(Modification records)
* * * * * * * * *
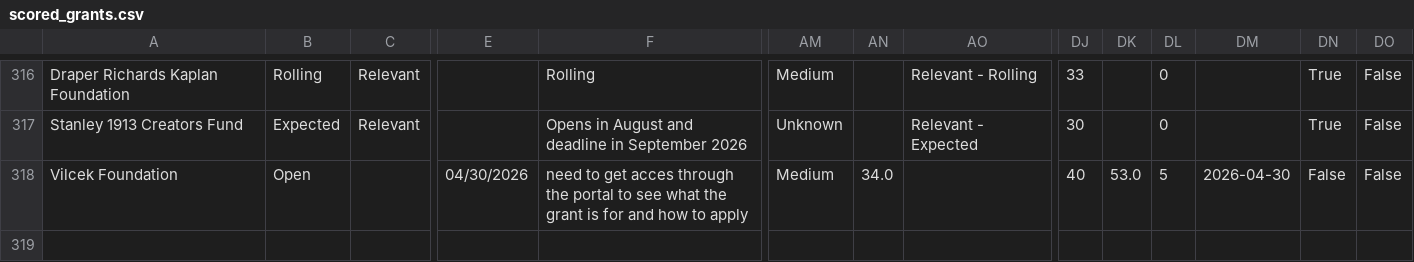
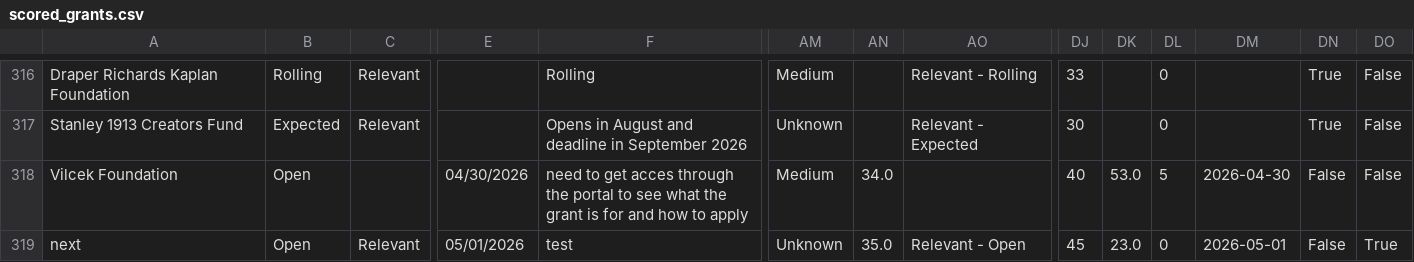
Before and after one commit to human-impacts-institute/Fundraising, a CSV file: data/scored_grants.csv, drawn as a sheet; only a part is shown, gaps mark what is left out; rows hold the shown columns only; the diff names each change by its address in the sheet, - before the commit and + after, or states it on an @@ line.

```diff
--- a/data/scored_grants.csv
+++ b/data/scored_grants.csv
+row 319: next | Open | Relevant | 05/01/2026 | test | Unknown | 35.0 | Relevant - Open | 45 | 23.0 | 0 | 2026-05-01 | False | True
```
Also changed, not shown: 2 other files.
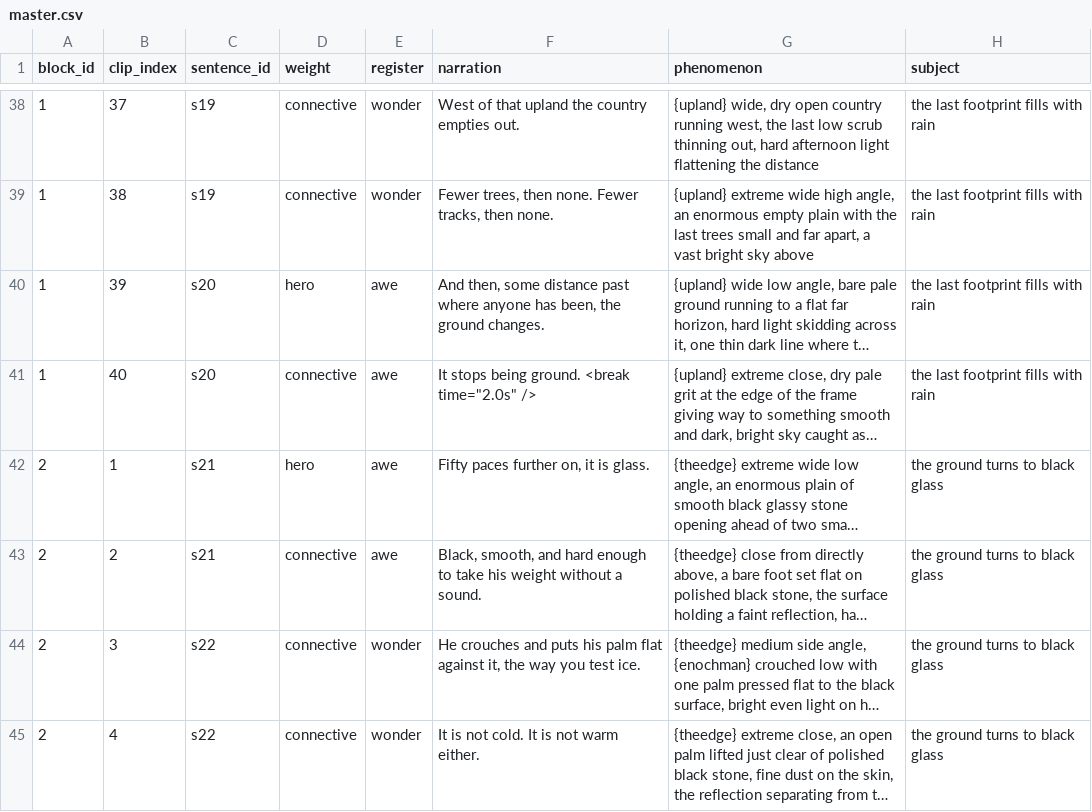
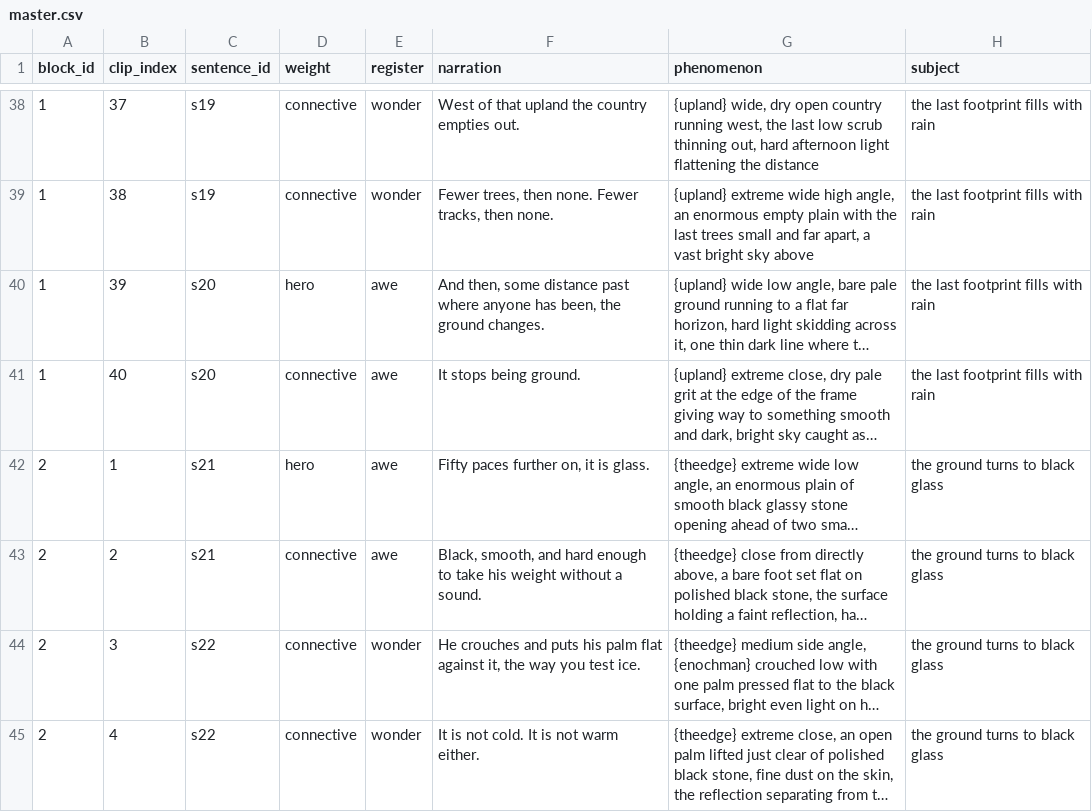
Before and after one commit to peteralkema/Pipeline, a CSV file: sacred-dawn/projects/chambers-of-the-dead/master.csv, drawn as a sheet; only a part is shown, gaps mark what is left out; long unchanged cells end in …; the diff covers the shown part only; the diff names each change by its address in the sheet, - before the commit and + after, or states it on an @@ line.

Commit message:
chambers: revert block-end breaks - measure drift first, then allocate

```diff
--- a/sacred-dawn/projects/chambers-of-the-dead/master.csv
+++ b/sacred-dawn/projects/chambers-of-the-dead/master.csv
-F41 (narration): It stops being ground. <break time="2.0s" />
+F41 (narration): It stops being ground.
```
Also changed, not shown: 6 edited cells elsewhere in this file.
* * * * * * * * *
_Work instructions_.
A faithful copy is required of the lines from the one with "chambers: revert block-end" through the last line of the data; please add nothing.

_Exercise response_.
chambers: revert block-end breaks - measure drift first, then allocate

```diff
--- a/sacred-dawn/projects/chambers-of-the-dead/master.csv
+++ b/sacred-dawn/projects/chambers-of-the-dead/master.csv
-F41 (narration): It stops being ground. <break time="2.0s" />
+F41 (narration): It stops being ground.
```
Also changed, not shown: 6 edited cells elsewhere in this file.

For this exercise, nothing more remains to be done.